[SOURCE DATA]:
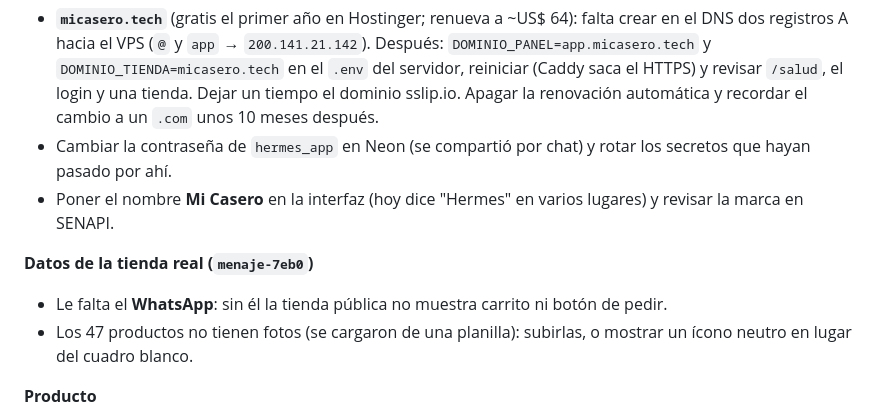
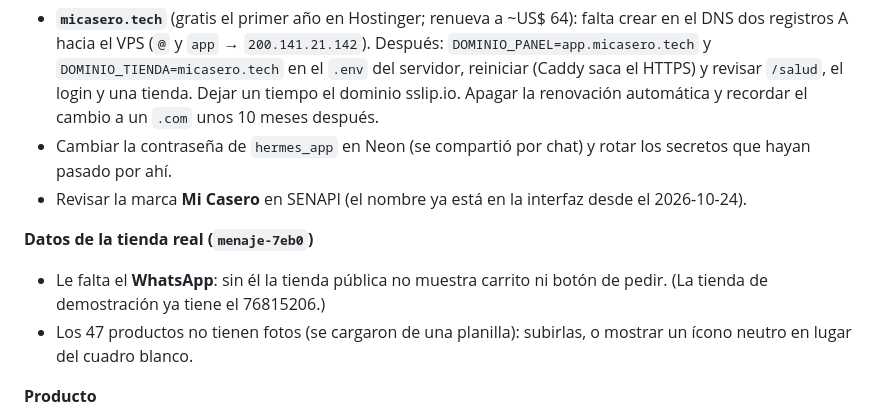
Before and after one commit to AndreSeba/hermes, a Markdown page: docs/GUIA.md, the part around the change. Rendered like a GitHub page.

Commit message:
Guia: nombre Mi Casero definido

```diff
--- a/docs/GUIA.md
+++ b/docs/GUIA.md
@@ -827,10 +827,10 @@ decisiones pendientes. Se trabaja un módulo a la vez, de punta a punta; al cerr
   servidor, reiniciar (Caddy saca el HTTPS) y revisar `/salud`, el login y una tienda. Dejar un tiempo el dominio sslip.io. Apagar la
   renovación automática y recordar el cambio a un `.com` unos 10 meses después.
 - Cambiar la contraseña de `hermes_app` en Neon (se compartió por chat) y rotar los secretos que hayan pasado por ahí.
-- Poner el nombre **Mi Casero** en la interfaz (hoy dice "Hermes" en varios lugares) y revisar la marca en SENAPI.
+- Revisar la marca **Mi Casero** en SENAPI (el nombre ya está en la interfaz desde el 2026-10-24).
 
 **Datos de la tienda real (`menaje-7eb0`)**
-- Le falta el **WhatsApp**: sin él la tienda pública no muestra carrito ni botón de pedir.
+- Le falta el **WhatsApp**: sin él la tienda pública no muestra carrito ni botón de pedir. (La tienda de demostración ya tiene el 76815206.)
 - Los 47 productos no tienen fotos (se cargaron de una planilla): subirlas, o mostrar un ícono neutro en lugar del cuadro blanco.
 
 **Producto**
```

[YOUR ASSIGNMENT]: Identify each line in the records above that contains the word "nombre", and copy it out in full.

[ANSWER TO THIS PROBLEM]:
Guia: nombre Mi Casero definido
-- Poner el nombre **Mi Casero** en la interfaz (hoy dice "Hermes" en varios lugares) y revisar la marca en SENAPI.
+- Revisar la marca **Mi Casero** en SENAPI (el nombre ya está en la interfaz desde el 2026-10-24).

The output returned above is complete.